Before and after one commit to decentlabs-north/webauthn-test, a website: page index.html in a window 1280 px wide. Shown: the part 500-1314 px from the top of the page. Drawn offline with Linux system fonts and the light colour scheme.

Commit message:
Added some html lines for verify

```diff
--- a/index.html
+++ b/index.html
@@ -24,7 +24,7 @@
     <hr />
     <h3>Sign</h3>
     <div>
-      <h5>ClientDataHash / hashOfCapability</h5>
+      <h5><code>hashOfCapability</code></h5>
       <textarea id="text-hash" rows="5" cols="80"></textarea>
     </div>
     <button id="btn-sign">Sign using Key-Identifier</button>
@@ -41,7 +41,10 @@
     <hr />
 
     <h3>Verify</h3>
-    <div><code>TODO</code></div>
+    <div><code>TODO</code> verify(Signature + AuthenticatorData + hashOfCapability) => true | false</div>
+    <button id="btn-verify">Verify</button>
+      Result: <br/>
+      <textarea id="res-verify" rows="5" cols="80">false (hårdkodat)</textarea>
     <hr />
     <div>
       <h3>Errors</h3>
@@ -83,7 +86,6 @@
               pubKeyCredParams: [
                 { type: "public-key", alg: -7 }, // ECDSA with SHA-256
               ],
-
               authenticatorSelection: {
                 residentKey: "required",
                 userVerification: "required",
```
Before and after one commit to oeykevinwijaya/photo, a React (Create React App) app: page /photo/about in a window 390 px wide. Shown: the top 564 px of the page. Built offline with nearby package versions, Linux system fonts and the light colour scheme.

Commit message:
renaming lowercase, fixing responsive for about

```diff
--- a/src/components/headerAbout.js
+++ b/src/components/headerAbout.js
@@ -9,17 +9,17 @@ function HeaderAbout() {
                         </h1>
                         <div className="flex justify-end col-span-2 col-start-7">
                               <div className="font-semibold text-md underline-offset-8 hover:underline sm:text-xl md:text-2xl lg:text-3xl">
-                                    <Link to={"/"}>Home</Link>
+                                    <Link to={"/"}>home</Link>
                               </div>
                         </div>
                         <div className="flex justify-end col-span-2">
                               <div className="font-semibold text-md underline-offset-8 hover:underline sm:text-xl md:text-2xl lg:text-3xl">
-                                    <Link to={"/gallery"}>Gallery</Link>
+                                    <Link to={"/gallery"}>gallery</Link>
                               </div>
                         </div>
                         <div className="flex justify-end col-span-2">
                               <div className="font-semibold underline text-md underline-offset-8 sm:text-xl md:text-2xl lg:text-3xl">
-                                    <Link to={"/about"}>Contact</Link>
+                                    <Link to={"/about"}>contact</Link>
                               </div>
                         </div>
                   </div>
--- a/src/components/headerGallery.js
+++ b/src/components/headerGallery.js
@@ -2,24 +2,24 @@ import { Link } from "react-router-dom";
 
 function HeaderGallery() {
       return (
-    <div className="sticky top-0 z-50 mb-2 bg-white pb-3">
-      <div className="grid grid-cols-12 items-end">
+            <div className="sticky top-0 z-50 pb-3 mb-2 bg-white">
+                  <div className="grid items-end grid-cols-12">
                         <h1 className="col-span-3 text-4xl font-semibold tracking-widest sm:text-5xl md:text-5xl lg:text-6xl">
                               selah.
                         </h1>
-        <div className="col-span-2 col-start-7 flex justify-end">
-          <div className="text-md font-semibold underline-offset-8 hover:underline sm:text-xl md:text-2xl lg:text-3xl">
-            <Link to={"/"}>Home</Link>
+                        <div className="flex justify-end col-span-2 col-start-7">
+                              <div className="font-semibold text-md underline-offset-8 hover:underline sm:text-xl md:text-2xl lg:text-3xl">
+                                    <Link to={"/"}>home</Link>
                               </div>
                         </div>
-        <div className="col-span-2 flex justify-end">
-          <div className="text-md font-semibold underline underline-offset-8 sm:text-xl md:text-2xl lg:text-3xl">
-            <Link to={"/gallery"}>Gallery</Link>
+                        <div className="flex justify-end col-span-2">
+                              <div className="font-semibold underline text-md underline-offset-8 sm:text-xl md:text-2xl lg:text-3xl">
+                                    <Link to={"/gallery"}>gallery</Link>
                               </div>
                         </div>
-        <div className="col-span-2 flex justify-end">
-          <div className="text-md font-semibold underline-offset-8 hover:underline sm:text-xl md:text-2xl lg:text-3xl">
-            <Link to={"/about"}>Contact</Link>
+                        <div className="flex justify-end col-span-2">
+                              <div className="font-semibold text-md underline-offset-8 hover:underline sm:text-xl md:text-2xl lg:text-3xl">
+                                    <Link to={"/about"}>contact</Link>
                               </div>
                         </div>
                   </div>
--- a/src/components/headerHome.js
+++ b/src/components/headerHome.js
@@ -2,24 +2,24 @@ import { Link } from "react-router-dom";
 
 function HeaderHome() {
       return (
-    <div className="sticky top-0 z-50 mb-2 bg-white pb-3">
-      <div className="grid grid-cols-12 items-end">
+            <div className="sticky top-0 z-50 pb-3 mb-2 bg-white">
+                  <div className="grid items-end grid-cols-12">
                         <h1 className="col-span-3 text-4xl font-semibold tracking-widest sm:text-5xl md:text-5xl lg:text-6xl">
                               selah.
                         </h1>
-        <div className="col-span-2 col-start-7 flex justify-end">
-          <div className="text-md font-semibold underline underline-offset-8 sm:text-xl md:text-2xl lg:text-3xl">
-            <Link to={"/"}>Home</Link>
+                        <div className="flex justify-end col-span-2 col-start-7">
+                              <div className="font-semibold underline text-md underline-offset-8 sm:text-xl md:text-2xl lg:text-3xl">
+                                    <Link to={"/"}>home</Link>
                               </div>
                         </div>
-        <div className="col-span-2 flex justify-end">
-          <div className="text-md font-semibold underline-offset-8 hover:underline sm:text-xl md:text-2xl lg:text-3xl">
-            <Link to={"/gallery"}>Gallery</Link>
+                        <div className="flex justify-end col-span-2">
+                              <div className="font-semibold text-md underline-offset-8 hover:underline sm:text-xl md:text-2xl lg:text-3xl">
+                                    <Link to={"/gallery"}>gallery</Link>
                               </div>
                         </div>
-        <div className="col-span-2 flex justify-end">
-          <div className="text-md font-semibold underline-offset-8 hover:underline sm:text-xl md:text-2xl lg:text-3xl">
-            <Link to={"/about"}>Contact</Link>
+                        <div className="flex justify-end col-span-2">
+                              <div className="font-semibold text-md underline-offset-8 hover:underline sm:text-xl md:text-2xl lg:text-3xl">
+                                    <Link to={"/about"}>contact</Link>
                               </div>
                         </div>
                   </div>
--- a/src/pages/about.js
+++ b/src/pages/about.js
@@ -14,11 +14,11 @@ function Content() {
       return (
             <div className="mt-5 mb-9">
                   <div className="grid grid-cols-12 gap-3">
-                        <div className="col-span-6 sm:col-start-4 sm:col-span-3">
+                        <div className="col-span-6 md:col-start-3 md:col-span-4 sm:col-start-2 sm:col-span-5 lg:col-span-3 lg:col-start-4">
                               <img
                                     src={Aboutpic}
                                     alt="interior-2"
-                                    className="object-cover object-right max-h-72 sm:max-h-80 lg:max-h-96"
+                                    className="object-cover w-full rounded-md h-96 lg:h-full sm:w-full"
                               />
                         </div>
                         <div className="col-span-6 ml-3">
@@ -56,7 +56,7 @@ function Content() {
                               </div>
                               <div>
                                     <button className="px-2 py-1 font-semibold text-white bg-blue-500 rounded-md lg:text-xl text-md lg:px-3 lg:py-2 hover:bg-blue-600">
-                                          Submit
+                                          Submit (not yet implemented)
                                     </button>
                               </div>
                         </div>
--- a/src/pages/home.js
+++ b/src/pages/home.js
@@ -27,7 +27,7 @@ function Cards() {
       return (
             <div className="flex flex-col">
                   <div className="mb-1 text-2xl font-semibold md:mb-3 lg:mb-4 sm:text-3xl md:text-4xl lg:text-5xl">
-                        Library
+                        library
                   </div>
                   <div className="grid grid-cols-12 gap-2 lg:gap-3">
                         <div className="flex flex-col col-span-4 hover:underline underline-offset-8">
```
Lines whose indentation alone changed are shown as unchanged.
::::::::
▸ **Directions for this task**:
Wherever a line in the entries holds "components", copy that line.

▸ **Final answer**:
--- a/src/components/headerAbout.js
+++ b/src/components/headerAbout.js
--- a/src/components/headerGallery.js
+++ b/src/components/headerGallery.js
--- a/src/components/headerHome.js
+++ b/src/components/headerHome.js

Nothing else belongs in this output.